Most Beautiful Jewelflower

Streptanthus albidus peramoenus

Description and Natural History

A Most Beautiful Jewelflower courtesy of Flickr User Ken-ichi Ueda

Image Courtesy of Flickr User Ken-ichi Ueda

Jewelflowers are a type of annual flower belonging to the mustard family, that primarily grow on serpentine soils in arid regions. There are more than 40 different species of jewelflowers, and while there are many beautiful jewelflowers, S. albidus peramoenus is officially called the “most beautiful” jewelflower.

This exemplary jewelflower is extremely rare, but if you’re having a lucky day, you might be able to find it on serpentine soils in open areas such as chaparral, valley grassland, and foothill woodlands, along a narrow band of the Santa Lucia Range in Monterey and San Luis Obispo Counties.

The plant is a short annual (averaging at a modest few feet tall), so depending on when during the year you’re looking, you may find that the plant is dying off (although experts agree that even though the plant may be dying off, it is still a most beautiful jewelflower). However, if you really want to catch the most beautiful jewelflower at it’s most beautiful state, you’ll probably want to go between April and June when the plant is blooming. In the fall, the plant drops its seeds as it dies off. These seeds lay dormant through the winter and begin to sprout up in late winter with the rain.

Threats and Conservation Efforts
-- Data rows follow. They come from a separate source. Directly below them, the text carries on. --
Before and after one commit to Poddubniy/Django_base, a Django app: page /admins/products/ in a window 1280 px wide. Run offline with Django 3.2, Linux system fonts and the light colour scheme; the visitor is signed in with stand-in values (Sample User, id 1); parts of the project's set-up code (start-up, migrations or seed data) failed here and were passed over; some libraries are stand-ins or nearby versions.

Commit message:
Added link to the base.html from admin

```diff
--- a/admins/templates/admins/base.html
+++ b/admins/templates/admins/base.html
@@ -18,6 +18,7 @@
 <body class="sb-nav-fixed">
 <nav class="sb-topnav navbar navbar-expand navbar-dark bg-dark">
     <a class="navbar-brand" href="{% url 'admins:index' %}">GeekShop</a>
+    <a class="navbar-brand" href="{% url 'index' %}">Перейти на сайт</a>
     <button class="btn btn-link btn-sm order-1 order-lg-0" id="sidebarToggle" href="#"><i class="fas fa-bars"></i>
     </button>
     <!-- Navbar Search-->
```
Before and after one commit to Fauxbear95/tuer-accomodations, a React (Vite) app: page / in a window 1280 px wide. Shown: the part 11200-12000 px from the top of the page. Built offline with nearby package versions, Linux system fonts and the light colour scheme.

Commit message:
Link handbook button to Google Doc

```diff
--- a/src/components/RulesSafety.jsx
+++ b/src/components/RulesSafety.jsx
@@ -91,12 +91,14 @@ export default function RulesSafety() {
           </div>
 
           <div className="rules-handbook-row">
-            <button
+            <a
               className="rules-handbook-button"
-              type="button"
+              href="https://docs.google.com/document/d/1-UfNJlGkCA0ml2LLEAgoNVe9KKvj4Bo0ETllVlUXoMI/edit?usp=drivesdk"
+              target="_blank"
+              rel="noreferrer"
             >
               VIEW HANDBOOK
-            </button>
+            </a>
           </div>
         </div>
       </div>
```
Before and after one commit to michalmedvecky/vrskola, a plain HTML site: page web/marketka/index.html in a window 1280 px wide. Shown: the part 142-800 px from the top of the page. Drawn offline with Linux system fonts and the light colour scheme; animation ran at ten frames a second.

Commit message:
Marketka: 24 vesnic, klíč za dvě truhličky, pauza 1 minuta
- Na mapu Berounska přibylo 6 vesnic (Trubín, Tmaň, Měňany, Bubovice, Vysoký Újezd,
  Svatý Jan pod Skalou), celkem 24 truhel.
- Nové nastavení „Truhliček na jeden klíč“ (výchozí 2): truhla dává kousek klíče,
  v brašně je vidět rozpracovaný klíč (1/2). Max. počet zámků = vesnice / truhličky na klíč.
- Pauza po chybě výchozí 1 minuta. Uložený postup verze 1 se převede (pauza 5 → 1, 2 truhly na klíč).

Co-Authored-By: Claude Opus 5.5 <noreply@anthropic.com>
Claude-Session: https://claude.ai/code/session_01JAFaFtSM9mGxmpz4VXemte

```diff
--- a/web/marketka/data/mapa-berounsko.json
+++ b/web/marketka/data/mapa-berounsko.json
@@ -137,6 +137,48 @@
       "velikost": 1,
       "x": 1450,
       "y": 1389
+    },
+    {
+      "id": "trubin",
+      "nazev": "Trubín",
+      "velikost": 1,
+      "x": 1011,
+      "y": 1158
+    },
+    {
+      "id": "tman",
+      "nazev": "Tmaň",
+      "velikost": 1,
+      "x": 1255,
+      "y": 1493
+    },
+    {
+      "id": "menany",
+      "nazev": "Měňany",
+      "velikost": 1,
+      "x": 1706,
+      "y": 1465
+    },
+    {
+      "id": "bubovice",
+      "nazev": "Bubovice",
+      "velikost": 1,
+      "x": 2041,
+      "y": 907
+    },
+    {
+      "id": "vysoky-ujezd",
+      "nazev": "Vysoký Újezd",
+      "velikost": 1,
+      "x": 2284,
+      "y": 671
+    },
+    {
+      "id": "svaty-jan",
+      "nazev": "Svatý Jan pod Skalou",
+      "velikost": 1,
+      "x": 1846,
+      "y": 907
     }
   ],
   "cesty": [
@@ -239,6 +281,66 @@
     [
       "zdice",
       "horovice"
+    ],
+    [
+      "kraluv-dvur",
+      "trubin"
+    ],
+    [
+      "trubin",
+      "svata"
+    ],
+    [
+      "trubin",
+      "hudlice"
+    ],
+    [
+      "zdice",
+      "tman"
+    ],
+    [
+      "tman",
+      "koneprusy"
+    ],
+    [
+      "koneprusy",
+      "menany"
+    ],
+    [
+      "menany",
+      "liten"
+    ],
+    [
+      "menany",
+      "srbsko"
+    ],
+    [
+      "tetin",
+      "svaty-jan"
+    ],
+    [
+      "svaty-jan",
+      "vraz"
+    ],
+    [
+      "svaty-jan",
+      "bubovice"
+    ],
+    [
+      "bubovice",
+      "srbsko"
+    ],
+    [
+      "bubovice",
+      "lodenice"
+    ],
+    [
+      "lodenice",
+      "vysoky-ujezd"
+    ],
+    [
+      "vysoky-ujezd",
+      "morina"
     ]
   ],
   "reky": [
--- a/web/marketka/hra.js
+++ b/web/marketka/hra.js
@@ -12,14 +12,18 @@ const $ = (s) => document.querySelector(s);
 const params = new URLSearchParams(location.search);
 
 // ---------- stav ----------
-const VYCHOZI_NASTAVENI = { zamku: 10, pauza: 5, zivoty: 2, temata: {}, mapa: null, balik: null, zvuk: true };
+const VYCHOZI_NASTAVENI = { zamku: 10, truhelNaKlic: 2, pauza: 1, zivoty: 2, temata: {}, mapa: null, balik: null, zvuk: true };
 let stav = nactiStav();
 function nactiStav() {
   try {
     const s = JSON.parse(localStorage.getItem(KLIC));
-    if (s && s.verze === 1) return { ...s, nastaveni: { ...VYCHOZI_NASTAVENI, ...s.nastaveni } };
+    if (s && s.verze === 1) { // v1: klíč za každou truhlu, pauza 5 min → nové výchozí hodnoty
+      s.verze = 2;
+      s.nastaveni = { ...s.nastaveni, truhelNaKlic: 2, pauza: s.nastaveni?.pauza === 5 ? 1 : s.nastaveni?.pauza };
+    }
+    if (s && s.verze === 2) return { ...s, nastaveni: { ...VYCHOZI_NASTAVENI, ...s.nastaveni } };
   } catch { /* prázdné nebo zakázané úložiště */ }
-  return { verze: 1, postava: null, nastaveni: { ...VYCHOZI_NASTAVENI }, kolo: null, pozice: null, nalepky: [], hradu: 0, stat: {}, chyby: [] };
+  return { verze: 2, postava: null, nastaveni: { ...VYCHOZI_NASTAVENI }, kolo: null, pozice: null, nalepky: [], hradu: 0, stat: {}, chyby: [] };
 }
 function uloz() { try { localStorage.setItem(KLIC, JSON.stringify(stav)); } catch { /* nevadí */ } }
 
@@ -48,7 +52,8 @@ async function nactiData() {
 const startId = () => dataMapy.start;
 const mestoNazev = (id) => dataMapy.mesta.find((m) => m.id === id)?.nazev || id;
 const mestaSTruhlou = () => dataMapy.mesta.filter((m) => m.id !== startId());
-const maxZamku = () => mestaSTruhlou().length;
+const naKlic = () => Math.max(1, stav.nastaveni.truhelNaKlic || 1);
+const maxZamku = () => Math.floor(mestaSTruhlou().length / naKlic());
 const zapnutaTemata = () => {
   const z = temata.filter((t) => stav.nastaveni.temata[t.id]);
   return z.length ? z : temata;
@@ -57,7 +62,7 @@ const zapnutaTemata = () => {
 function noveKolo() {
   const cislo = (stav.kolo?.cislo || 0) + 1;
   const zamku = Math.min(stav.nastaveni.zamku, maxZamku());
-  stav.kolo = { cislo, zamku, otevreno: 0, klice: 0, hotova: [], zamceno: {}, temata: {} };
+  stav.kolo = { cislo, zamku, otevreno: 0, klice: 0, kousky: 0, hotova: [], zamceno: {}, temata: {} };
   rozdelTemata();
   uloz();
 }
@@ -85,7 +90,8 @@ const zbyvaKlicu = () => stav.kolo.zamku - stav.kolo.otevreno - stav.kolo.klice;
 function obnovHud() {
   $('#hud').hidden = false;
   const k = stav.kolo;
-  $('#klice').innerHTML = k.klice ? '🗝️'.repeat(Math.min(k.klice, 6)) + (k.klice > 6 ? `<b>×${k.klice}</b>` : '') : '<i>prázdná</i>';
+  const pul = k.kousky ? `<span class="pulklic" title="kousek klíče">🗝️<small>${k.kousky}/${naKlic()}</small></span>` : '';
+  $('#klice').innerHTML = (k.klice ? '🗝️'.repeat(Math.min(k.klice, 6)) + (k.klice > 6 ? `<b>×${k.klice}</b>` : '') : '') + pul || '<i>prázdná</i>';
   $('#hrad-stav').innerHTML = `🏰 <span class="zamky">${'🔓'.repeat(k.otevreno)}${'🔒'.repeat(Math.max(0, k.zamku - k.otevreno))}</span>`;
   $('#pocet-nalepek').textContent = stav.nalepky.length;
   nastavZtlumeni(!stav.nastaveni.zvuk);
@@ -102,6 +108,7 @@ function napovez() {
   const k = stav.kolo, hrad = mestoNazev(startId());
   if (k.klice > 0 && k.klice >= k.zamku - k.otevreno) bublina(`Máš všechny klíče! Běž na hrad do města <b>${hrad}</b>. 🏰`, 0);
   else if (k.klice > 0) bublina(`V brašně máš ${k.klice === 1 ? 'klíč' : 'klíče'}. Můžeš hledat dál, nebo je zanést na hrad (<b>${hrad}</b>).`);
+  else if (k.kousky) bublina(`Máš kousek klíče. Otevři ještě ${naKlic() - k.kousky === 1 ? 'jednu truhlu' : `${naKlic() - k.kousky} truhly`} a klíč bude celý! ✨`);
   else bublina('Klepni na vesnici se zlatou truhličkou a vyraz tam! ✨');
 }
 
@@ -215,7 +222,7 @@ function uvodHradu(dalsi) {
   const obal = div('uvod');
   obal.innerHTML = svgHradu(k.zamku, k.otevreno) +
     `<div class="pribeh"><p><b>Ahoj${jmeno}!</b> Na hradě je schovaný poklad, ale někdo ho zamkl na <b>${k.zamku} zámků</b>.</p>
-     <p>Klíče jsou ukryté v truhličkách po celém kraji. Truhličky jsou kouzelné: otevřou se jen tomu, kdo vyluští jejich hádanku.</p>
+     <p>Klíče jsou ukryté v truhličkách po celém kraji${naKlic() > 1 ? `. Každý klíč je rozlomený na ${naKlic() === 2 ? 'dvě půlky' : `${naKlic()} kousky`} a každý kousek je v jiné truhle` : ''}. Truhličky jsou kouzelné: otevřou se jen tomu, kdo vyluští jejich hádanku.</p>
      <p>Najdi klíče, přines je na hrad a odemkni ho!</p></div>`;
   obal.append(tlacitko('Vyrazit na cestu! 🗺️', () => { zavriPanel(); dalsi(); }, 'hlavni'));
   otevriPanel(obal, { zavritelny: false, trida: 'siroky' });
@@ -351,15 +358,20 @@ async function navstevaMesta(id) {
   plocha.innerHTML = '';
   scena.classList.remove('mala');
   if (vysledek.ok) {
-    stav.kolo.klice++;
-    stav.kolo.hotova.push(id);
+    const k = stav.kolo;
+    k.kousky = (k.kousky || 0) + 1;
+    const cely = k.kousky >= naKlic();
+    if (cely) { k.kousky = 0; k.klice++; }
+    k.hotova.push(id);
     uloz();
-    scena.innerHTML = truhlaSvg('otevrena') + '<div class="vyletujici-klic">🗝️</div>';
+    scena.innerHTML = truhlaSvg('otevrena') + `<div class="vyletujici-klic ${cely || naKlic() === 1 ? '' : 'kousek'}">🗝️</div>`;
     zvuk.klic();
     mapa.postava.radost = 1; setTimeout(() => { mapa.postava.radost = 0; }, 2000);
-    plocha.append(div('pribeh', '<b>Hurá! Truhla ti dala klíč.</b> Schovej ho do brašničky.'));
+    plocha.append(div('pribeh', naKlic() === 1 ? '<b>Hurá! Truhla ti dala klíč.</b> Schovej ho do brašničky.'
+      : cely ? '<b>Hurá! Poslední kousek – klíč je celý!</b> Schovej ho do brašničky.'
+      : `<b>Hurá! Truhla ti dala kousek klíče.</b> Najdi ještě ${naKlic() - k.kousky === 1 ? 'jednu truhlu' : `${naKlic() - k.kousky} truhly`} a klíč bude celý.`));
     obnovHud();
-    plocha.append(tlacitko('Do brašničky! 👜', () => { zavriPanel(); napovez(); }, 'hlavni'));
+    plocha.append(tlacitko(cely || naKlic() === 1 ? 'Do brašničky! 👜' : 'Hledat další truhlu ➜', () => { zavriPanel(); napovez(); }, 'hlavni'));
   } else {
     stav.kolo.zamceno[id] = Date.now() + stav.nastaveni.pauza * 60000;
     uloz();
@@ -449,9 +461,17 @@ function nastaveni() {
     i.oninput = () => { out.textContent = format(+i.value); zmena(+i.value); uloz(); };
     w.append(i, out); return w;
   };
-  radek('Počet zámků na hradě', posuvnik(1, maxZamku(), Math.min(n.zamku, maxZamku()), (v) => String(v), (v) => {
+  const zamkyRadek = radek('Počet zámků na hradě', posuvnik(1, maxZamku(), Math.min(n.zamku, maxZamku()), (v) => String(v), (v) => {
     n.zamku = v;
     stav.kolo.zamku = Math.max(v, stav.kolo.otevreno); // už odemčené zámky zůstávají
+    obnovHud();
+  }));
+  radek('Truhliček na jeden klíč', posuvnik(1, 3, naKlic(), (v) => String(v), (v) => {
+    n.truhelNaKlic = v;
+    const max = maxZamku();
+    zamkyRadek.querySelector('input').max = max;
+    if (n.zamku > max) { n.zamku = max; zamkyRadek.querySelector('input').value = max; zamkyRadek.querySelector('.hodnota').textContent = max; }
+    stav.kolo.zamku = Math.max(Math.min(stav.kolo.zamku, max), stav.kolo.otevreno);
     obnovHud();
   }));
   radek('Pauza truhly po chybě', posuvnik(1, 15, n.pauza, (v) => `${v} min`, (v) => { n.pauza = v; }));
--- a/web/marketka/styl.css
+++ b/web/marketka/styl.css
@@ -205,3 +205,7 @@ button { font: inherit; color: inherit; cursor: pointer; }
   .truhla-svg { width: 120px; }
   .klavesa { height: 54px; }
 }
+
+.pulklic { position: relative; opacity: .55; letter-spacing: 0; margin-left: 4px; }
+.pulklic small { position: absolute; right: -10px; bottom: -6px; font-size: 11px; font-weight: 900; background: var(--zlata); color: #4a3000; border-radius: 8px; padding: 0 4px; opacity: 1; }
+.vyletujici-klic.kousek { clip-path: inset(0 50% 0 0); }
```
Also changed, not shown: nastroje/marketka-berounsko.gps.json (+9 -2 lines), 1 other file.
Unfortunately, the most beautiful jewelflower is an imperiled species, and is in danger of being extirpated (locally extinct) from its native range. Because of its limited distribution, the most beautiful jewelflower was added to the US Forest Service’s Watch List in 2003 and was recently elevated to the Sensitive Species list for the Los Padres National Forest. As a sensitive species, land managers must give this plant special consideration when deciding whether to approve certain land uses in the plant’s habitat.

The Forest Service has identified several threats and possible threats, including overgrazing from cattle, competition from non-native plants (like yellow starthistle), military training activities, feral pigs, too frequent fires, fires in wrong season, trampling, and dust. The US Forest Service currently has no specific conservation initiatives to protect the most beautiful jewelflower.

Here at ForestWatch, we’re doing everything we can to protect the most beautiful jewelflower and species like it by working to reduce overgrazing on public lands, stop illegal OHV trespassing, and provide trails for better public access to the forest. Additionally, we monitor land use permits to ensure that all approved activities do not impact sensitive species like the most beautiful jewelflower.